I did have to make a couple of changes based on what I had and a desire to add more veggies.
What I used- (followed by as in the book where necessary)
1 onion, 1/2 finely chopped, 1/2 sliced thin (2 onions, finely chopped)
14 oz can crushed tomatoes, no salt added (3 fresh tomatoes, chopped = 2 cups)
1 red bell pepper, sliced thinly (not in book version)
1 package chicken breasts, strips style (3 lbs chicken parts, bone-in)
3-4 cloves garlic, crushed
1 1/2 teaspoons cayenne
1/2 teaspoon turmeric
1/4 teaspoon cumin seeds, finely ground
1 1/2 teaspoons salt
1 cup chicken broth (1 cup water)
1 tablespoon hot water
1 teaspoon sugar
1 tablespoon rice wine vinegar
What I did
Heat 2 tablespoons canola oil over medium-high heat.
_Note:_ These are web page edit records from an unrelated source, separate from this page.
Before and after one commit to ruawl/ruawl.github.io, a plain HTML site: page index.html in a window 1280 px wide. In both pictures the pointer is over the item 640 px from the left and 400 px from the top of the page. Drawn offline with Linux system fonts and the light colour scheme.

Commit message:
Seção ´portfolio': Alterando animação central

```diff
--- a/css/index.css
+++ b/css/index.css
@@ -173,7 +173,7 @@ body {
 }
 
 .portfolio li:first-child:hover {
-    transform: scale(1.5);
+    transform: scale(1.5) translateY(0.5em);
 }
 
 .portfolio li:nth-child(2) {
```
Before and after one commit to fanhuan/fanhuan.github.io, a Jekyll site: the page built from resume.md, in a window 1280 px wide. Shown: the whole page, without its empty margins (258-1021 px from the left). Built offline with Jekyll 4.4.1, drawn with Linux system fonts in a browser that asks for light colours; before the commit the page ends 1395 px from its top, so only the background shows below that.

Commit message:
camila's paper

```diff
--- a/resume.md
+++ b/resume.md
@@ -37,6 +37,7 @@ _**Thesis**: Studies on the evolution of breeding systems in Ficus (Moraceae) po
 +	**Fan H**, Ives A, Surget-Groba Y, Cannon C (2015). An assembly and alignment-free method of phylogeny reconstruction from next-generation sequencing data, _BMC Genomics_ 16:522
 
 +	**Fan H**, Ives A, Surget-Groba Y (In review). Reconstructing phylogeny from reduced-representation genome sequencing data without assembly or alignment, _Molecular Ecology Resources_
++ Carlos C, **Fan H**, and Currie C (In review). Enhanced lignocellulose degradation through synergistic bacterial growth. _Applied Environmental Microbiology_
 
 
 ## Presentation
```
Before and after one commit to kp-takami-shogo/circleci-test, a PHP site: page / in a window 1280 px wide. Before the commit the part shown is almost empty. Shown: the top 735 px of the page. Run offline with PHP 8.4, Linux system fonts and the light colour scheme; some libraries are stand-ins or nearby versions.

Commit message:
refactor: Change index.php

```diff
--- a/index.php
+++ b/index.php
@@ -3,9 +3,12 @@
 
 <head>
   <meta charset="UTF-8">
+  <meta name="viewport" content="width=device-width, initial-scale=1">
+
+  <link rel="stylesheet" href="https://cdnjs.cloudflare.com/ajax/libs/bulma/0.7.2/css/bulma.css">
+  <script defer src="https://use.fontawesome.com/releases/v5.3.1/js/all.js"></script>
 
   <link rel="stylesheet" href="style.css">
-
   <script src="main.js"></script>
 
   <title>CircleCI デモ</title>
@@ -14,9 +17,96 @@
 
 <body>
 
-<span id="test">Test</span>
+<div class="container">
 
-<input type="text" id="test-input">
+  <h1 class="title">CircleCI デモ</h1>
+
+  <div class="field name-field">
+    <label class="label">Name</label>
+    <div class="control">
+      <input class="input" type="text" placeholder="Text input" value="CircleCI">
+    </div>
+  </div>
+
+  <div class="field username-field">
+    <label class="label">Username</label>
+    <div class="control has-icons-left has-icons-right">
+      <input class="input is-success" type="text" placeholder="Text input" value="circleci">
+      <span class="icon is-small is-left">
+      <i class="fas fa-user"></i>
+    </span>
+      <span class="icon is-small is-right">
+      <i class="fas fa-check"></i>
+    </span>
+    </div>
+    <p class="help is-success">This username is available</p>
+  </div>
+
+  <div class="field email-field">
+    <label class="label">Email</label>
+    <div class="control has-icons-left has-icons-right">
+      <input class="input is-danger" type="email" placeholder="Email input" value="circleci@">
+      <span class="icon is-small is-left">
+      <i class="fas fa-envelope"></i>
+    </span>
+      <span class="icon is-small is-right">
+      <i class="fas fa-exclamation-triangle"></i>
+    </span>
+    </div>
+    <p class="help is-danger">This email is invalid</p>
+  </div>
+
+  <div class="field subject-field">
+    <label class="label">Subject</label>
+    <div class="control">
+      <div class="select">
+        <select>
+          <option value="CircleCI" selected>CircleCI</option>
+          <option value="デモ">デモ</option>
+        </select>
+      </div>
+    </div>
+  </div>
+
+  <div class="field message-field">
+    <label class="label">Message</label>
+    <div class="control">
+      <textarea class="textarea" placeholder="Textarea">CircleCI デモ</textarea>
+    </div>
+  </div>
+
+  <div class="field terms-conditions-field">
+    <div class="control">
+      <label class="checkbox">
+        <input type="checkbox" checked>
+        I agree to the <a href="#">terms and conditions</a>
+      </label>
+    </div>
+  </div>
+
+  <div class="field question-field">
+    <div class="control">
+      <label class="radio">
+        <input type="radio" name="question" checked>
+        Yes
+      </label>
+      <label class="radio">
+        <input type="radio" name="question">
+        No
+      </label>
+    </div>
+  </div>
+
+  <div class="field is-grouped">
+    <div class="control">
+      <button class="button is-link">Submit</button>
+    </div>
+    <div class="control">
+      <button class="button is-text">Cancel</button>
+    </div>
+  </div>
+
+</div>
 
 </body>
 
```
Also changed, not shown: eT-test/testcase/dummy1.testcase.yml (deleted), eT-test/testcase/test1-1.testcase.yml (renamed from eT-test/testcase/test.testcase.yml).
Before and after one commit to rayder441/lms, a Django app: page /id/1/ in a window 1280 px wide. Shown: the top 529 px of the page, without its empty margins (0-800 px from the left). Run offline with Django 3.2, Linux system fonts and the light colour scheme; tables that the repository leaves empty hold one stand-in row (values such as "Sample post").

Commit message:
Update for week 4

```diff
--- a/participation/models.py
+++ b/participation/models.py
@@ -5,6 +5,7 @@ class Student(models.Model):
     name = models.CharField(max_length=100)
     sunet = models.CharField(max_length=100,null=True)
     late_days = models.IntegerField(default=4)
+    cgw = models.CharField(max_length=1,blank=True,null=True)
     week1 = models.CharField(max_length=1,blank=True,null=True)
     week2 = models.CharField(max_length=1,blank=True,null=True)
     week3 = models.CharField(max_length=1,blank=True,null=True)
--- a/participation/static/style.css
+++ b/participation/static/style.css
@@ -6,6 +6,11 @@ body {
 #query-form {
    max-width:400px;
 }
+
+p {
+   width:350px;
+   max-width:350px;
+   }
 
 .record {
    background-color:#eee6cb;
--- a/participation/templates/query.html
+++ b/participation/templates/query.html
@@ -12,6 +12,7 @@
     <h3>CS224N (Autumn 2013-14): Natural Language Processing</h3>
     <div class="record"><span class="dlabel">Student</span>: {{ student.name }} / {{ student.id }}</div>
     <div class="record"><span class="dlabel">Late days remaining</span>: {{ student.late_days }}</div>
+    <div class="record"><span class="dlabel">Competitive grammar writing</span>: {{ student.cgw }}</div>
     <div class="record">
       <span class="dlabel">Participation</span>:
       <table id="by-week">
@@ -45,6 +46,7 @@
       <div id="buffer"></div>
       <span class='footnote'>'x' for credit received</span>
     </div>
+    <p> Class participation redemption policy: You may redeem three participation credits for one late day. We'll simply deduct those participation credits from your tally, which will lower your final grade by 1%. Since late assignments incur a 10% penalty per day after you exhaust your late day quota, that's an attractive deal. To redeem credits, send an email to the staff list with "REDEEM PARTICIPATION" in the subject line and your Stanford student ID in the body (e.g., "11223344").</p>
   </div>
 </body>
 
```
Add onions and a pinch of salt. Cook onions until they begin to brown (or completely brown if time permits).
Combine cayenne, turmeric and cumin with 1 tablespoon of water to create a paste. Stir paste in to onions, mix to combine and cook 3-5 minutes. Add tomato and stir constantly so mixture doesn’t scorch.
Add chicken and bell pepper; mix to combine. Cook about 10 minutes then add water plus salt. Bring to a boil.
Reduce heat to a high simmer. Cook uncovered until chicken is completely cooked through, up to 30 minutes (boneless chicken strips only took about 15 minutes). Add vinegar and sugar, adjust seasonings.
Served with garlic naan and plenty o’ cilantro.
This was good, spicy with just a little sour from the vinegar. However, it was not thick so perhaps not suited to naan dipping. I didn’t have anything handy to thicken it up (i.e. sour cream or cream or yogurt) so we made do. I still like chicken tikka masala better but with no marinating, this was way quicker.
*So, this was meant to be a gift for Chris so he could make some Indian food. How many dishes has he made so far?
EDIT: add bell pepper with chicken or partly through onion sauteing, whatever floats your boat.
A little spicy, a lotta peppery, Arugula, also know as Rocket is a good source of potassium and Vitamin C. Its also Chris & I’s new favorite vegetable.
Or, it might be our new favorite vegetable. Following Chris’s first experience with it in early-May, we bought 4 plants for our container farm. And this stuff grows fast, especially in the cool spring temps we’ve been experiencing. We pulled a few leaves off one night as a base for some grilled chicken. Last night, I made a salad of fresh arugula topped with sauteed mushrooms, garlic and cherry tomatoes. We ate that with leftover grilled pork loin marinated in Dale’s Seasoning (reduced sodium please!). I mixed together a quick dressing of balsamic vinegar, olive oil and fresh thyme (also from the farm). The balsamic vinegar is from Italy via Cherry Creek Winery, aged 18 years.
I’ve had arugula before, most often part of a salad mix. In early May we ate dinner at Evan Street Station in Tecumseh, MI. I had a mixed green salad and shared it with Chris, pulling each green out so he could sample the different flavors. The salad included arugula, frisee, dandelion, mache and other lettuces.
Its now early June and our arugula is going crazy. We’ve been eating it a lot and still can’t keep up. Earlier this week, I used a Rachael Ray recipe (from 365- No Repeats) that included a rice pilaf with arugula and basil mixed in. Rather than a generic rice pilaf, I used Seven Grain Pilaf from Seeds of Change. Like much of our cooking lately, the recipe also used the fancy balsamic vinegar.
I’m looking forward to a sweet potato-arugula salad I found in a British cookbook in the Barnes and Noble discount bin. That recipe along with a roasted red pepper appetizer is what made me buy the cookbook to begin with. And I’m hoping our arugula keeps growing, without bolting, until our tomatoes are ready. Just imagine an arugula, farm-fresh tomato and mozzarella salad drizzled with balsamic vinegar and good quality fruity olive oil.